Common myths dispelled
At the investigation stage . . .
Registered Intermediaries are sourced by the police or the Crown Prosecution Service to achieve a conviction; and intermediaries are appointed by defence teams to avoid vulnerable defendants being convicted.
Their independence and their duty to the court are amongst an intermediary’s greatest attributes. S/he has no stake in the outcome of the trial. Enabling a witness to give their best evidence does not conflict with the defendant’s right to a fair trial or alter the burden and standard of proof. And enabling a defendant meaningfully to participate in his own trial likewise does not ‘change the rules’ or alter the balance that needs to be kept in any criminal proceedings.
It is preferable to get a videoed interview or a suspect statement quickly than to wait for an intermediary to make an assessment of their communication abilities and help the police plan to question them.
It is never better to interview a vulnerable witness or a suspect in advance of an intermediary assessment. Going ahead with an interview in advance of an assessment should only be considered in exceptional circumstances where there is an immediate threat to public safety or a real risk that the interviewee’s memory might be compromised as a result of the delay.
It is hard to get an intermediary in a hurry. Better to interview the witness without one and leave it to Crown Prosecution Service to request intermediary involvement near to the trial date.
A referral for Registered Intermediary input after an ABE interview has several disadvantages. A witness may have struggled to communicate their initial account to the police; or they may not have had their evidence video recorded at all; and late referrals for an intermediary not only create time constraints but are not well received by courts. The absence of an intermediary at initial interview may also be relied on by a defence barrister as a reason to oppose the use of an intermediary at the trial.
It is surely better to use an Appropriate Adult rather than an intermediary to assist in an interview of a vulnerable defendant under caution because then the interview can take place sooner.
While an Appropriate Adult may provide useful support for a vulnerable defendant, an intermediary who is a communication specialist has the knowledge and skills to support the defendant’s understanding of questions so s/he can give more reliable answers. An interview under caution in those circumstances is in turn more likely to be held admissible at trial.
A vulnerable witness’ understanding of Truth and Lies must, at all costs, be tested during the videoed police interview.
While ‘truth and lies’ should always be considered wherever the witness is under 18 or has learning disabilities, it is not necessary to attempt it if impractical to do so within the narrow constraints of a video-recorded interview. In these circumstances, consideration could be given to commissioning an expert witness assessment by a psychologist or a psychiatrist at a later date.
If a vulnerable witness does not use English as their first language, it is better for the police to request an interpreter for the videoed interview than to have the assistance of a Registered Intermediary.
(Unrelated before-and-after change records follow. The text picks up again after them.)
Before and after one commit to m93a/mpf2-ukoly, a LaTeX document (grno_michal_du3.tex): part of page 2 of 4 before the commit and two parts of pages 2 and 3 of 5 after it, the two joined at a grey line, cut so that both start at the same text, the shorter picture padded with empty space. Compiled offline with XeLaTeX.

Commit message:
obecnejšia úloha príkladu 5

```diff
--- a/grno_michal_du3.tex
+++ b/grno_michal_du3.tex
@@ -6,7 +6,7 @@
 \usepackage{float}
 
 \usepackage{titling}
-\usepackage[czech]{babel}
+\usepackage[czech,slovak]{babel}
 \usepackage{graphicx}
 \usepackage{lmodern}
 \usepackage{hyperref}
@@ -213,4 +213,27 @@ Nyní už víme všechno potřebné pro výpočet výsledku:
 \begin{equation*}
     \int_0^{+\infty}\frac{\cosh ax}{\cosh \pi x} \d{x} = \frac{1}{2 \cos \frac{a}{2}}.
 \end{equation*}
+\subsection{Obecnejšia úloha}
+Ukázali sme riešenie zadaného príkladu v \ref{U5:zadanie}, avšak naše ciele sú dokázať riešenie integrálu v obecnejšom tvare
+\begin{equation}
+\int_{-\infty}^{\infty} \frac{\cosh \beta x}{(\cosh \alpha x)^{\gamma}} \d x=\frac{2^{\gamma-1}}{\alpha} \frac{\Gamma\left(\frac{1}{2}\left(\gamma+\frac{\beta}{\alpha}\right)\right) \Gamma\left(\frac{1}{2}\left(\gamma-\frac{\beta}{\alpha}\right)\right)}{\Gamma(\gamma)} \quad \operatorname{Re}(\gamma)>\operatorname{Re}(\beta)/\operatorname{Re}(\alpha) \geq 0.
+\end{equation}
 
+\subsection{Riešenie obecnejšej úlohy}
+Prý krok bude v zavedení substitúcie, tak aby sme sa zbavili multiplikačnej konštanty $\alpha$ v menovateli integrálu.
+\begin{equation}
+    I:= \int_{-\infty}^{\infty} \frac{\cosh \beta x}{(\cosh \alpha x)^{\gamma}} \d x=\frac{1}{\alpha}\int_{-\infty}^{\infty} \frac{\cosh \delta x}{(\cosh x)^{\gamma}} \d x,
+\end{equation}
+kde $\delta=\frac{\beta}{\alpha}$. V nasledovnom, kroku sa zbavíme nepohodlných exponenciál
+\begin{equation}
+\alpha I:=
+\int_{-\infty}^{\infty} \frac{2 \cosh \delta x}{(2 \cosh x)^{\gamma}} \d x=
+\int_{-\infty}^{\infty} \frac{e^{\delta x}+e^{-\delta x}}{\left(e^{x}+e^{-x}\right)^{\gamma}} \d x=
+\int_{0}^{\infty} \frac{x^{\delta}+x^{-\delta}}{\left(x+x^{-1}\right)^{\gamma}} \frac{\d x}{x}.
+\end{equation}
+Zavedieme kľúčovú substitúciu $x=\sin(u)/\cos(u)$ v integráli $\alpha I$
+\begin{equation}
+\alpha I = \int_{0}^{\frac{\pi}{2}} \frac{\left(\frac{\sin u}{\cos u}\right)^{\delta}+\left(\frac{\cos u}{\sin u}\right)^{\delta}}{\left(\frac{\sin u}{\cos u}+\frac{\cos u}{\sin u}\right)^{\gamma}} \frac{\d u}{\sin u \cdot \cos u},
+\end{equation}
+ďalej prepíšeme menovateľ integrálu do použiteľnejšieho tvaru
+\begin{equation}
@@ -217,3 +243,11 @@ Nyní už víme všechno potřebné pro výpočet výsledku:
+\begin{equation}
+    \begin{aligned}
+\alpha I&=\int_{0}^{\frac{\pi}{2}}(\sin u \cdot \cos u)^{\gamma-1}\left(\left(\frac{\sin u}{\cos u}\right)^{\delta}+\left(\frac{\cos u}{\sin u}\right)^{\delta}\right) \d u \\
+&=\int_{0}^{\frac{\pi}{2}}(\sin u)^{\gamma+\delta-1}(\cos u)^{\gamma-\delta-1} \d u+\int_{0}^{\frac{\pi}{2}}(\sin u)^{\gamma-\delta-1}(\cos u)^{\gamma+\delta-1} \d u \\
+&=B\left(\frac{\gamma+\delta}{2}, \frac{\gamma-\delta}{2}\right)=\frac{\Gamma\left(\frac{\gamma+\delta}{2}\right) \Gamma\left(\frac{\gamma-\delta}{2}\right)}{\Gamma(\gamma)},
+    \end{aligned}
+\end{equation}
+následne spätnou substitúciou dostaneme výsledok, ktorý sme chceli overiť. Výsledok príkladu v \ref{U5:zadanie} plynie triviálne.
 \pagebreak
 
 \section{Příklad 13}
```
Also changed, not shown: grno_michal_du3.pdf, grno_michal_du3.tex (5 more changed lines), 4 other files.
While interpreters are essential for translating one language into another, they cannot assist a vulnerable witness to communicate with the under-developed or idiosyncratic aspects of their communication. It may well be that both translator and intermediary are required. This has worked well in many such cases.
At the trial stage . . .
Screens in the court room are more suitable than use of a video link room and TV screen for a vulnerable witness to give evidence.
If the live link option for a particular witness (or defendant) creates the most conducive conditions for the truth to be investigated then everyone’s rights have been upheld. Twenty-five years ago live link represented a revolution. In twenty-five years from now it will probably seem as natural as wearing glasses, so long as we do not presume that live link is inferior to face to face cross-examination in the courtroom.
The interventions of an intermediary at court potentially interrupt a defence barrister’s flow of questioning and prevent the evidence of a vulnerable witness from being tested vigorously enough to be fair to their client, the defendant.
The intermediary’s report and a good Ground Rules Hearing will give a conscientious barrister enough guidance so that s/he can formulate questions in a way which the vulnerable witness can deal with, while still being tested in cross-examination. Intermediaries only intervene if they spot a communication difficulty in its broadest sense; and they consider it a ‘success’ if — because of their earlier input and Counsel’s skill — they do not have to intervene, thereby allowing the witness to give their best evidence yet still ensuring a fair trial for the defendant.
Our thanks to:
Professor Penny Cooper, Kingston Law School, Kingston University
Dr. Kevin Smith, BA (Hons), MA, PhD, CPsychol National Vulnerable Witness Adviser, ACPO Approved Interview Adviser
David Wurtzel MA, Barrister, Consultant, Senior Lecturer The City Law School